ABOUT THIS EXERCISE: Only the lines that hold "glossary" should be in the answer, each copied from the data below.
──────────
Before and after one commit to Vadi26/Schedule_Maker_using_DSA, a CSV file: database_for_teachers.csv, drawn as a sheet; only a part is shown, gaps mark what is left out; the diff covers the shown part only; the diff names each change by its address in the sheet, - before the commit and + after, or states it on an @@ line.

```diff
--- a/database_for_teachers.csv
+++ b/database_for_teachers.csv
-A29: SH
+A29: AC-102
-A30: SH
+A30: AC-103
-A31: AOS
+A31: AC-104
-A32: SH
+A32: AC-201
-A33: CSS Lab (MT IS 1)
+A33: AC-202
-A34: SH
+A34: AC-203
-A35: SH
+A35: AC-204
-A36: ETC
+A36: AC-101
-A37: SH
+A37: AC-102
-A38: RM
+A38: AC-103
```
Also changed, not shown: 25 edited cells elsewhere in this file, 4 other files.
──────────
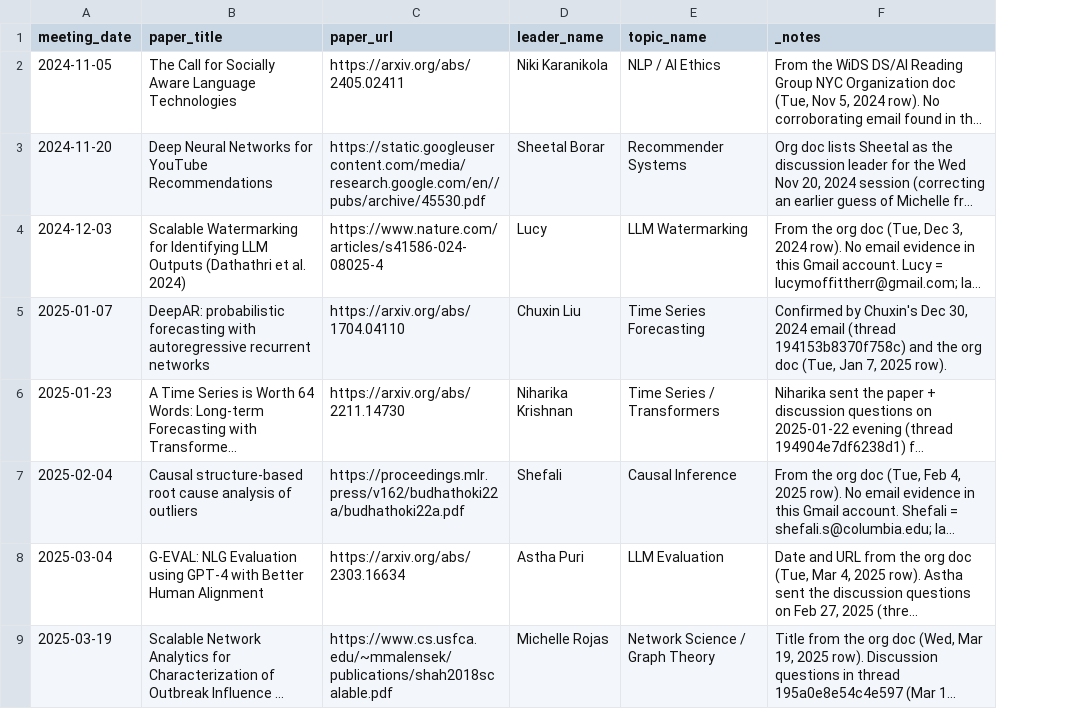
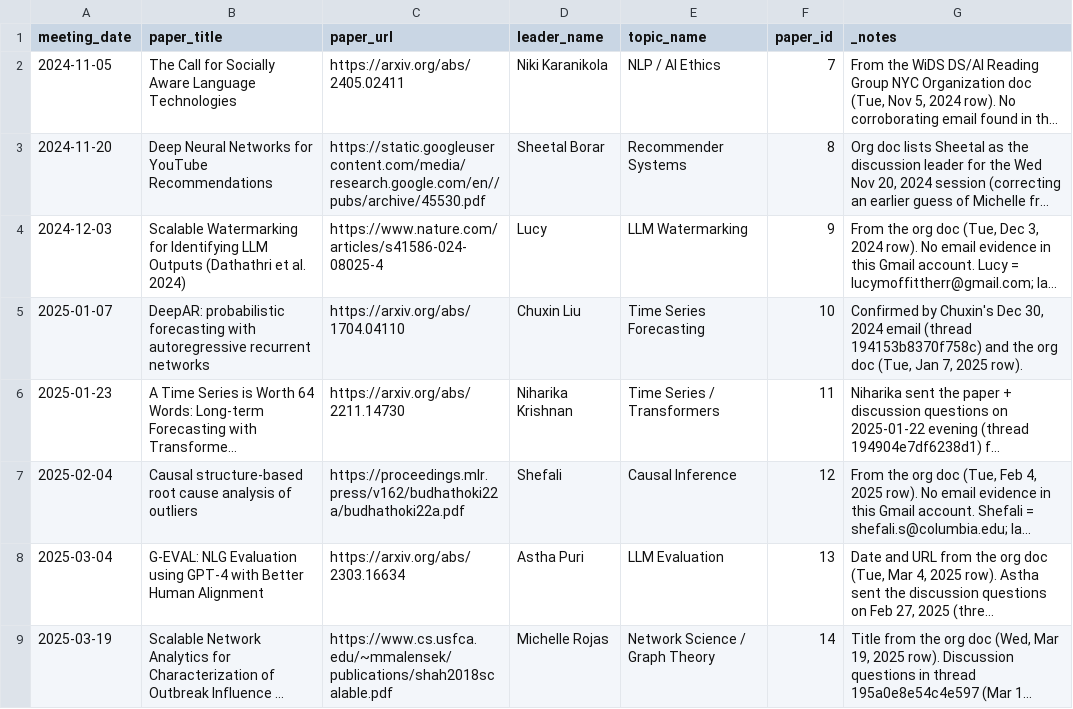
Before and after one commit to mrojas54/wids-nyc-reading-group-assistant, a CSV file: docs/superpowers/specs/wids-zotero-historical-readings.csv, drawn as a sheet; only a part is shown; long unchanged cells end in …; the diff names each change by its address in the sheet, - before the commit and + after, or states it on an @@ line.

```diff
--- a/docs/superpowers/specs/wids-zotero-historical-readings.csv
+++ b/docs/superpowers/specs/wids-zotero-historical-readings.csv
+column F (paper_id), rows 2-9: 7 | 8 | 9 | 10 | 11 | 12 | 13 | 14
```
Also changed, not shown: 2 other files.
──────────
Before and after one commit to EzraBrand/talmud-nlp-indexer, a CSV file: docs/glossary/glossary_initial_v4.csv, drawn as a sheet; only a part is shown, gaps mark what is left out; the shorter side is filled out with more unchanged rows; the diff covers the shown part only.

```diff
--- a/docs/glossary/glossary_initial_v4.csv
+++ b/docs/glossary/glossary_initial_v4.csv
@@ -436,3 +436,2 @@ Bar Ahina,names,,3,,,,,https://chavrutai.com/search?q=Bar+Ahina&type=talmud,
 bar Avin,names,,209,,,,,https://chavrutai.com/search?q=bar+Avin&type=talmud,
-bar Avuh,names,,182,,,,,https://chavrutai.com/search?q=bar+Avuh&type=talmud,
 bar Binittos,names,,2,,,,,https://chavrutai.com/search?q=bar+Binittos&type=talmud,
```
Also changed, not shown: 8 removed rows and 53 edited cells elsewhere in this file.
──────────
RESULT OF THE TASK:
Before and after one commit to EzraBrand/talmud-nlp-indexer, a CSV file: docs/glossary/glossary_initial_v4.csv, drawn as a sheet; only a part is shown, gaps mark what is left out; the shorter side is filled out with more unchanged rows; the diff covers the shown part only.
--- a/docs/glossary/glossary_initial_v4.csv
+++ b/docs/glossary/glossary_initial_v4.csv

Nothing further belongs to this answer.